Wednesday, June 17, 2009

Prime Minister's Questions: Cameron's "Straight" Talking

Thought Gordon Brown was very sure footed today. Thought Nick Clegg completely wasted his two questions. And that David Cameron's fixation with the word "straight" - repeated about ten times I think - was quite extraordinary. A change of tack from the "Gordon is mad" meme the Tories, and their tame blogger boys, have been running with?

Clearly - assuming there is a National Debt, and assuming there is a Benefits System - there are some substantial elements in the national revenue and capital budgets that aren't "new" public services. That aren't particularly discretionary. Just as most of our household budgets have elements of rent and mortgage and other more-or-less fixed costs within them. Hardly shock horror now is it?

The difference between the two main parties is going to be in decisions about the approach to pay down and/or servicing of debt in different growth scenarios, whether and how the parties commit to intervening to secure better growth or not, and within the discretionary balance of the Budget where the party priorities lie.

Good to see (or rather hear on R5L) Gordon Brown specifically challenge David Cameron to drop the commitment to tax cuts on Inheritance Tax for some 3,000 million- and billionaires.

Will be interested to see how Iain Dale scores and analyses this encounter. And also wonder what the difference is between (a) watching (b) listening and (c) reading the full exchanges. And (d)(e) and (f) receiving mediated highlights by these means.

Without visuals, without textual analysis I score this encounter:

Brown 8 - Cameron 6 - Clegg 3

UPDATE 13:48: Dale agrees on Cameron and Clegg scores but takes three marks off my Brown score. He doesn't notice the "straight" meme.


Dave Hennigan is a fool said...

I'd say Brown just about edged it.

In terms of the visuals, Cameron looked very wobbly after his line about there being a recession all over Europe. The barracking he received from MPs who were shouting, 'at last he understands' was so bad he sat down twice. He looked visibly shaken.
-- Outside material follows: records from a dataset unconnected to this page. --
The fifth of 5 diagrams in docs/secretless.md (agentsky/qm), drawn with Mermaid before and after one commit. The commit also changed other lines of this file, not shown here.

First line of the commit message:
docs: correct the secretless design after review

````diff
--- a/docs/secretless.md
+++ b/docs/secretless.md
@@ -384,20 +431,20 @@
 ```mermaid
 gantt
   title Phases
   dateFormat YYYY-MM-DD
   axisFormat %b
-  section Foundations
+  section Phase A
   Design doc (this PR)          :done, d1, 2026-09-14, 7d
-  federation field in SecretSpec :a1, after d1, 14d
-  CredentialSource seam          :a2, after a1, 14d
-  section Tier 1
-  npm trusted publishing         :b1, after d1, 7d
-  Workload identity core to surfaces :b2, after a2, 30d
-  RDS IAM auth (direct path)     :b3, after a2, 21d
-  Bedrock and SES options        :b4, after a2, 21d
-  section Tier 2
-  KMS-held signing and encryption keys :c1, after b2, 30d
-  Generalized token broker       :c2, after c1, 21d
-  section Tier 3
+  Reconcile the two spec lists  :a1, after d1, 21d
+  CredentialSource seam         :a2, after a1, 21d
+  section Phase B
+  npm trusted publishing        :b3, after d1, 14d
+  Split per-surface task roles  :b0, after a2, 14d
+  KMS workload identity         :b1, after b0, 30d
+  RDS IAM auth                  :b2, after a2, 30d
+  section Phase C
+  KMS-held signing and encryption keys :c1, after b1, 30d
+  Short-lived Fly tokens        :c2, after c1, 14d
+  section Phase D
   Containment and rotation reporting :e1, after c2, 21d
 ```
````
He tried to regain momentum by launching a clumsy attack on Brown for which he had his fingers wrapped by the speaker for using the word 'you'.

Brown on the other hand looked very assured as he rose to respond, telling the speaker that Cameron is learning all the time and at last he has a policy on Europe.

Towards the end Cameron could clearly be seen making strange 'bring it on' hand gestures as Brown said the debate on public sector spending would go on for several months. I thought this made Cameron look puerile.

Anonymous said...

Clegg was bloody useless. Throughout the recession he's had absolutely nothing useful to contribute. All he'll be remembered for his his gubbins about recessions being good for liberating men as they become house husbands. Pathetic.

Even Cable has blotted his copybook of late with his suggestion that the Government should let Vauxhall at Ellesmere Port just collapse and cut them loose.

Cheers, Vince. Has the recession reached your seat in Surrey yet?